Entries taken from a collection -
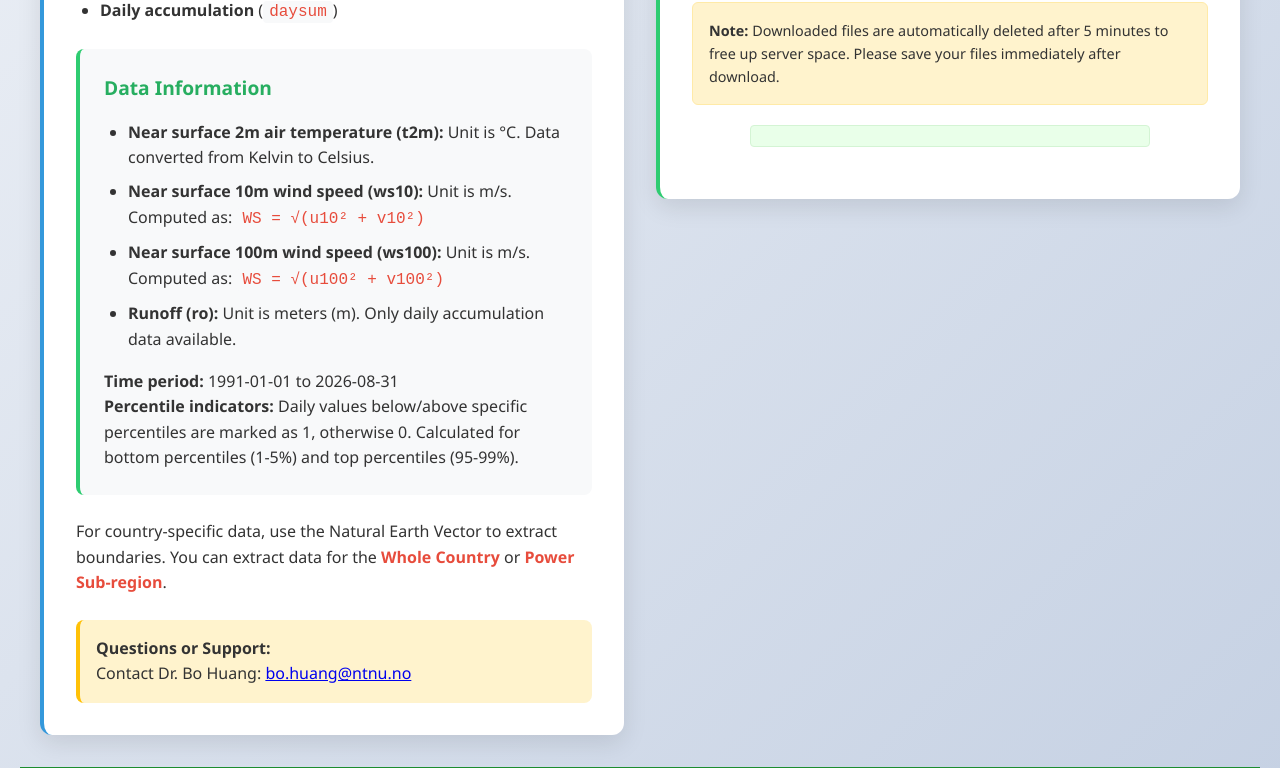
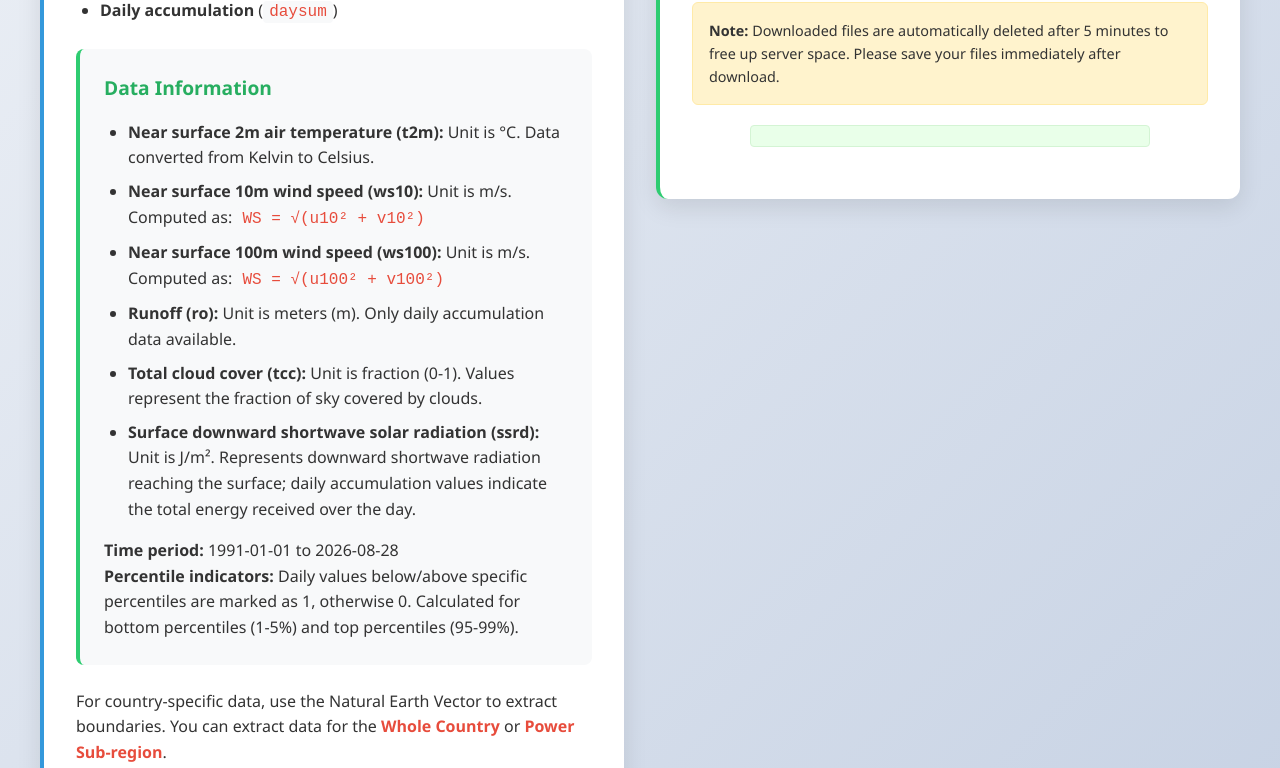
Before and after one commit to NTNU-IndEcol/climateData, a Flask app: page / in a window 1280 px wide. Shown: the part 866-1634 px from the top of the page. Run offline with Flask 3, Linux system fonts and the light colour scheme.

Commit message:
add ssrd and tcc data information

```diff
--- a/app/frontend/templates/index.html
+++ b/app/frontend/templates/index.html
@@ -415,9 +415,11 @@
                         <li><strong>Near surface 10m wind speed (ws10):</strong> Unit is m/s. Computed as: <code>WS = √(u10² + v10²)</code></li>
                         <li><strong>Near surface 100m wind speed (ws100):</strong> Unit is m/s. Computed as: <code>WS = √(u100² + v100²)</code></li>
                         <li><strong>Runoff (ro):</strong> Unit is meters (m). Only daily accumulation data available.</li>
+                        <li><strong>Total cloud cover (tcc):</strong> Unit is fraction (0-1). Values represent the fraction of sky covered by clouds.</li>
+                        <li><strong>Surface downward shortwave solar radiation (ssrd):</strong> Unit is J/m². Represents downward shortwave radiation reaching the surface; daily accumulation values indicate the total energy received over the day.</li>
                     </ul>
 
-                    <p><strong>Time period:</strong> 1991-01-01 to 2026-08-31</p>
+                    <p><strong>Time period:</strong> 1991-01-01 to 2026-08-28</p>
 
                     <p>
                         <strong>Percentile indicators:</strong> Daily values below/above specific percentiles are marked as 1, otherwise 0.
```
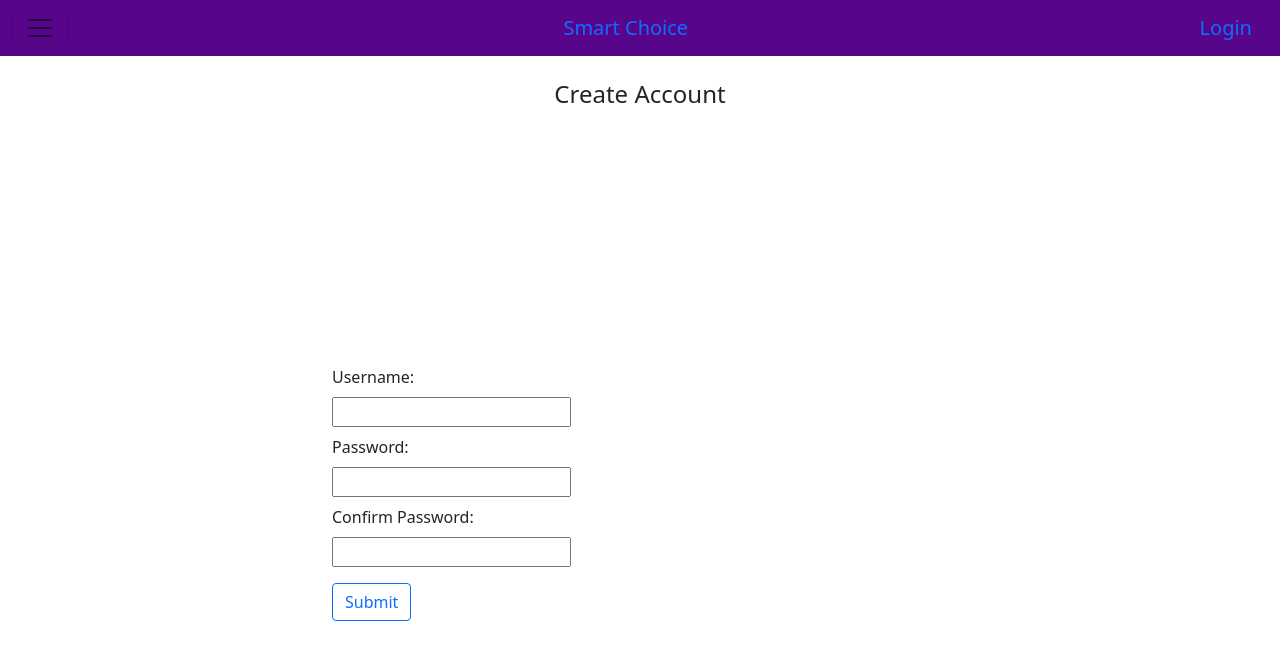
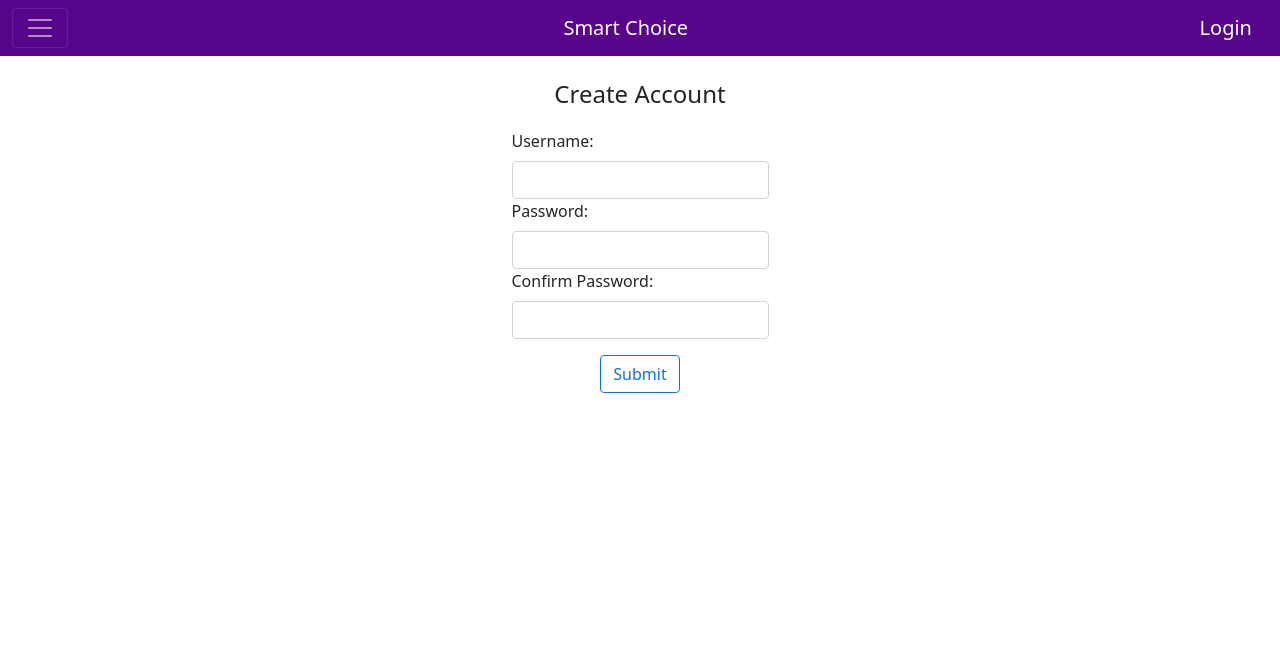
Before and after one commit to software-students-fall2021/project-setup-pengfan-z, a React (Create React App) app in the folder front-end/: page /create-account in a window 1280 px wide. Shown: the top 660 px of the page. Built offline with nearby package versions, Linux system fonts and the light colour scheme.

Commit message:
Change login and create-account and header style

```diff
--- a/front-end/src/components/Header.js
+++ b/front-end/src/components/Header.js
@@ -6,7 +6,7 @@
 const Header = () => {
   return (
     <div>
-      <Navbar expand={false} className='background'>
+      <Navbar expand={false} className='background navbar-dark'>
         <Container fluid>
           <Navbar.Toggle aria-controls='offcanvasNavbar' />
           <Navbar.Offcanvas id='offcanvasNavbar' className='burger'>
--- a/front-end/src/css/createAccount.css
+++ b/front-end/src/css/createAccount.css
@@ -4,7 +4,7 @@
 }
 
 .form {
-  margin-top: 20%;
+  margin-top: 20px;
   max-width: 50%;
   /* min-width: 50%; */
 }
--- a/front-end/src/css/header.css
+++ b/front-end/src/css/header.css
@@ -4,6 +4,7 @@
 
 .burger {
   width: 50%;
+  border-color: white;
 }
 
 .burgerLink {
@@ -12,4 +13,5 @@
 
 .navLink {
   text-decoration: none;
+  color: white;
 }
--- a/front-end/src/css/login.css
+++ b/front-end/src/css/login.css
@@ -1,17 +1,13 @@
-.form {
-  margin-top: 30%;
+.form1 {
+  margin-top: 10px;
   max-width: 50%;
-  /* min-width: 50%; */
+  justify-content: center;
 }
 
 .button {
   margin-top: 1em;
 }
 
-.input {
-  margin-top: 0.5em;
-}
-
-.navLink {
+.btnLink {
   text-decoration: none;
 }
--- a/front-end/src/pages/CreateAccount.js
+++ b/front-end/src/pages/CreateAccount.js
@@ -1,5 +1,5 @@
 import { useState } from "react";
-import { Button, Container, Row, Col, Alert } from "react-bootstrap";
+import { Button, Container, Row, Col, Alert, Form } from "react-bootstrap";
 import "../css/createAccount.css";
 
 const CreateAccount = () => {
@@ -38,51 +38,45 @@
       >
         <p>{alert}</p>
       </Alert>
-      <Container fluid className='form justify-content-top'>
+      <Container fluid className='form'>
         <Row>
-          <Col>
-            <label>Username:</label>
+          <Col className='d-flex justify-content-center align-items-center'>
+            <Form.Group>
+              <Form.Label>Username:</Form.Label>
+              <Form.Control
+                type='text'
+                onChange={(event) => setUserName(event.target.value)}
+                className='input'
+              ></Form.Control>
+            </Form.Group>
           </Col>
         </Row>
         <Row>
-          <Col>
-            <input
-              type='text'
-              onChange={(event) => setUserName(event.target.value)}
-              className='input'
-            ></input>
+          <Col className='d-flex justify-content-center align-items-center'>
+            <Form.Group>
+              <Form.Label>Password: </Form.Label>
+              <Form.Control
+                type='password'
+                onChange={(event) => setPassWord(event.target.value)}
+                className='input'
+              ></Form.Control>
+            </Form.Group>
           </Col>
         </Row>
         <Row>
-          <Col>
-            <label className='input'>Password: </label>
+          <Col className='d-flex justify-content-center align-items-center'>
+            <Form.Group>
+              <Form.Label className='input'>Confirm Password: </Form.Label>
+              <Form.Control
+                type='password'
+                onChange={(event) => setRepeatedPassword(event.target.value)}
+                className='input'
+              ></Form.Control>
+            </Form.Group>
           </Col>
         </Row>
         <Row>
-          <Col>
-            <input
-              type='password'
-              onChange={(event) => setPassWord(event.target.value)}
-              className='input'
-            ></input>
-          </Col>
-        </Row>
-        <Row>
-          <Col>
-            <label className='input'>Confirm Password: </label>
-          </Col>
-        </Row>
-        <Row>
-          <Col>
-            <input
-              type='password'
-              onChange={(event) => setRepeatedPassword(event.target.value)}
-              className='input'
-            ></input>
-          </Col>
-        </Row>
-        <Row>
-          <Col>
+          <Col className='d-flex justify-content-center align-items-center'>
             <Button
               className='button'
               variant='outline-primary'
--- a/front-end/src/pages/Login.js
+++ b/front-end/src/pages/Login.js
@@ -1,5 +1,5 @@
 import { useState } from "react";
-import { Button, Container, Row, Col, Alert } from "react-bootstrap";
+import { Button, Container, Row, Col, Alert, Form } from "react-bootstrap";
 import "../css/login.css";
 import { Link, Redirect } from "react-router-dom";
 import axios from "axios";
@@ -54,7 +54,7 @@
   }, []);
 
   if (isValid) {
-    return <Redirect to='/' />;
+    return <Redirect to='/user' />;
   } else {
     return (
       <div>
@@ -68,37 +68,31 @@
         >
           <p>{alert}</p>
         </Alert>
-        <Container fluid className='form justify-content-center'>
+        <Container fluid className='form1'>
           <Row>
-            <Col>
-              <label>Username:</label>
+            <Col className='d-flex justify-content-center align-items-center'>
+              <Form.Group>
+                <Form.Label>Username:</Form.Label>
+                <Form.Control
+                  type='text'
+                  onChange={(event) => setUserName(event.target.value)}
+                ></Form.Control>
+              </Form.Group>
             </Col>
           </Row>
           <Row>
-            <Col>
-              <input
-                type='text'
-                onChange={(event) => setUserName(event.target.value)}
-                className='input'
-              ></input>
+            <Col className='d-flex justify-content-center align-items-center'>
+              <Form.Group>
+                <Form.Label className='input'>Password: </Form.Label>
+                <Form.Control
+                  type='password'
+                  onChange={(event) => setPassWord(event.target.value)}
+                ></Form.Control>
+              </Form.Group>
             </Col>
           </Row>
           <Row>
-            <Col>
-              <label className='input'>Password: </label>
-            </Col>
-          </Row>
-          <Row>
-            <Col>
-              <input
-                type='password'
-                onChange={(event) => setPassWord(event.target.value)}
-                className='input'
-              ></input>
-            </Col>
-          </Row>
-          <Row>
-            <Col>
+            <Col className='d-flex justify-content-center align-items-center'>
               <Button
                 variant='outline-primary'
                 className='button'
@@ -109,9 +103,9 @@
             </Col>
           </Row>
           <Row>
-            <Col>
+            <Col className='d-flex justify-content-center align-items-center'>
               <Button className='button' variant='outline-primary'>
-                <Link to='/create-account' className='navLink'>
+                <Link to='/create-account' className='btnLink'>
                   Create Account
                 </Link>
               </Button>
```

Prompt - For every line above that holds the word "outline", report the whole line.

Reply to the task -
               variant='outline-primary'
                 variant='outline-primary'
               <Button className='button' variant='outline-primary'>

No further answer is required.